The California Supreme Court has decided to hear a case that could impact the ability of undocumented workers to collect back wages or sue employers for discrimination in California, and may prove instructive in other courts that periodically have to tackle these issues.
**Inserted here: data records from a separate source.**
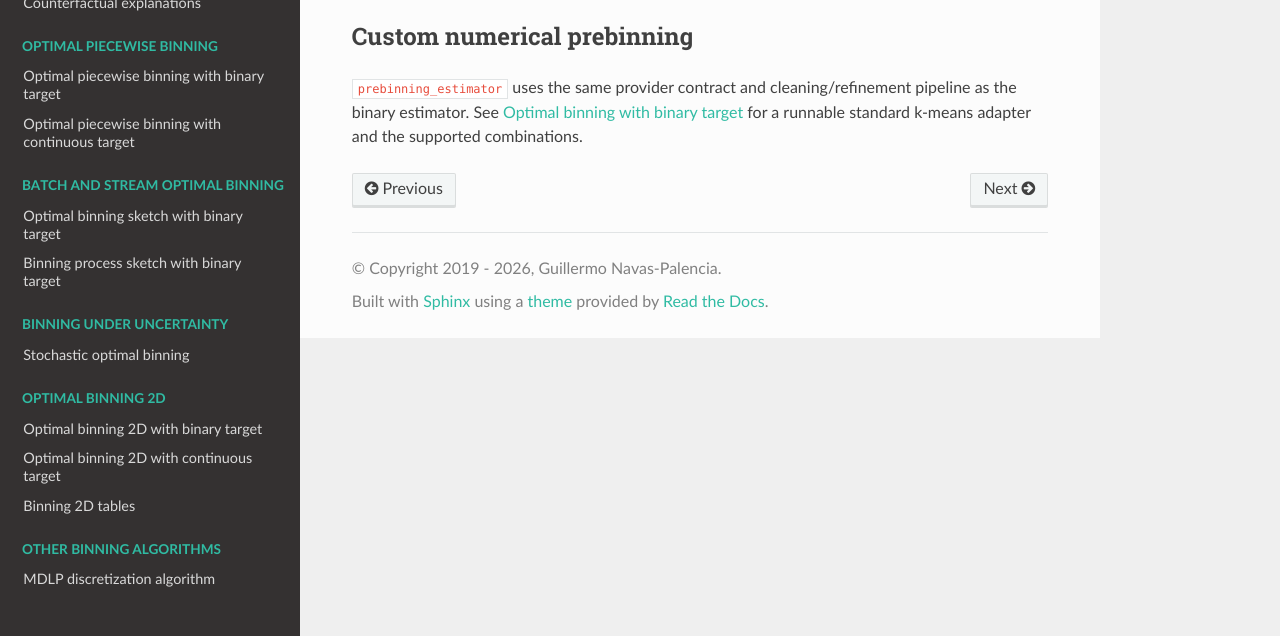
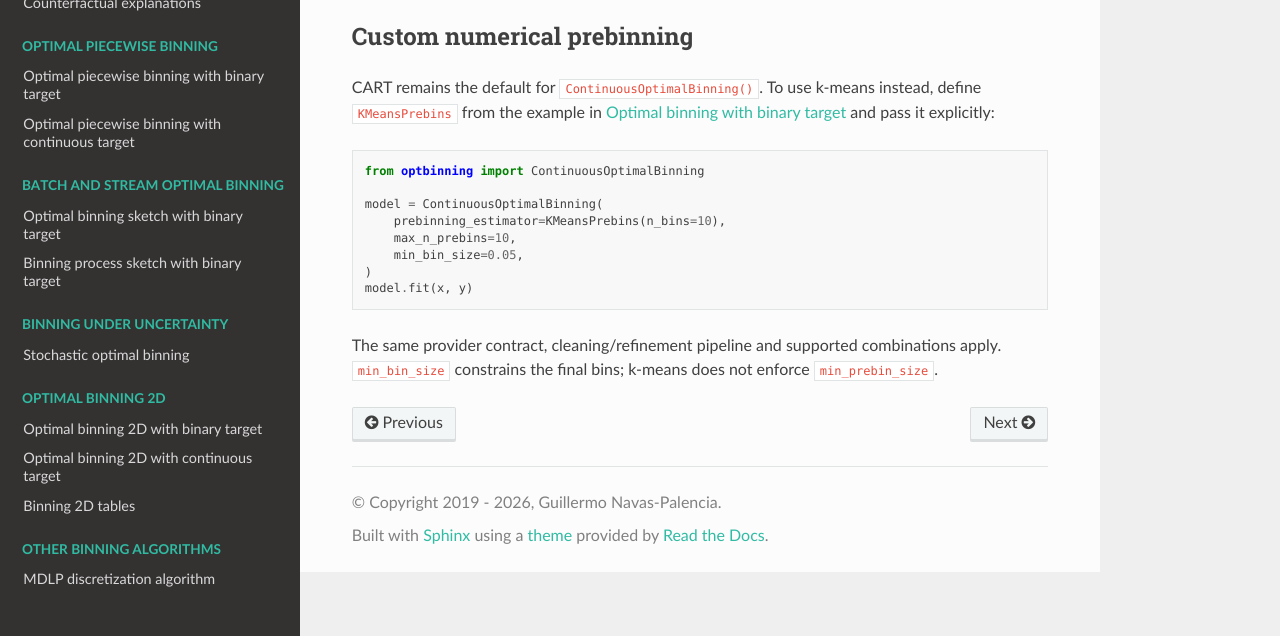
Before and after one commit to guillermo-navas-palencia/optbinning, a Sphinx documentation site: the page built from doc/source/binning_continuous.rst, in a window 1280 px wide, cut to the strip 264-900 px from the top of the page. Built offline with Sphinx 7.4.7 and the Read the Docs theme 3.1.0, drawn with Linux system fonts in a browser that asks for light colours; pages that are not in the unit, such as notebooks, are missing from menus.

Commit message:
docs: show explicit k-means opt-in while keeping CART default

```diff
--- a/doc/source/binning_continuous.rst
+++ b/doc/source/binning_continuous.rst
@@ -9,6 +9,19 @@ Optimal binning with continuous target
 Custom numerical prebinning
 --------------------------
 
-``prebinning_estimator`` uses the same provider contract and cleaning/refinement
-pipeline as the binary estimator. See :doc:`binning_binary` for a runnable
-standard k-means adapter and the supported combinations.
+CART remains the default for ``ContinuousOptimalBinning()``. To use k-means
+instead, define ``KMeansPrebins`` from the example in :doc:`binning_binary`
+and pass it explicitly::
+
+    from optbinning import ContinuousOptimalBinning
+
+    model = ContinuousOptimalBinning(
+        prebinning_estimator=KMeansPrebins(n_bins=10),
+        max_n_prebins=10,
+        min_bin_size=0.05,
+    )
+    model.fit(x, y)
+
+The same provider contract, cleaning/refinement pipeline and supported
+combinations apply. ``min_bin_size`` constrains the final bins; k-means does
+not enforce ``min_prebin_size``.
```
Also changed, not shown: doc/source/binning_binary.rst (+43 -17 lines).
The case is Salas v. Sierra Chemical Co. (Case No. S196568), and the California Supreme Court will consider whether an employee’s use of false documentation (in this case, a Social Security number) to obtain employment precludes future actions by that employee for discrimination (disability discrimination here). The court has previously sought briefing on three issues:
Did the trial court err in dismissing plaintiff's claims under the Fair Employment and Housing Act (Gov. Code ?§ 12900 et seq.) on grounds of after-acquired evidence and unclean hands, based on plaintiff's use of false documentation to obtain employment in the first instance?
Did Senate Bill No. 1818 (2001-2002 Reg. Session) preclude application of those doctrines in this case? (See Civ. Code ?§ 3339; Gov. Code ?§ 7285; Health & Saf. Code ?§ 24000; Lab. Code ?§ 1171.5.)
Does federal immigration law preempt state law and thereby preclude an undocumented worker from obtaining, as a remedy for a violation of "state labor and employment laws" (Lab. Code § 1171.5; Civ. Code § 3339; Gov. Code § 7285; Health & Saf. Code § 24000), an award of compensatory remedies, including backpay? (See Hoffman Plastic Compounds, Inc. v. NLRB (2002) 535 U.S. 137.)
For those of you with employees in California, the first two issues are more important. Outside of California, they may have less of a direct impact. However, whenever a state supreme court considers the applicability of Hoffman Plastic, you should take notice. Courts and agencies, including the NLRB, have long sought to find broad remedies for undocumented workers, including backpay. As I’ve written elsewhere, Hoffman Plastic upset the balance between immigration law and available remedies for wage and hour, NLRA, and other violations. This case will add one more important voice to the debate over how to strike that balance post-Hoffman Plastic. The court scheduled Salas for oral argument today at 9:00 a.m., in Los Angeles and will issue a decision by July 1, 2014.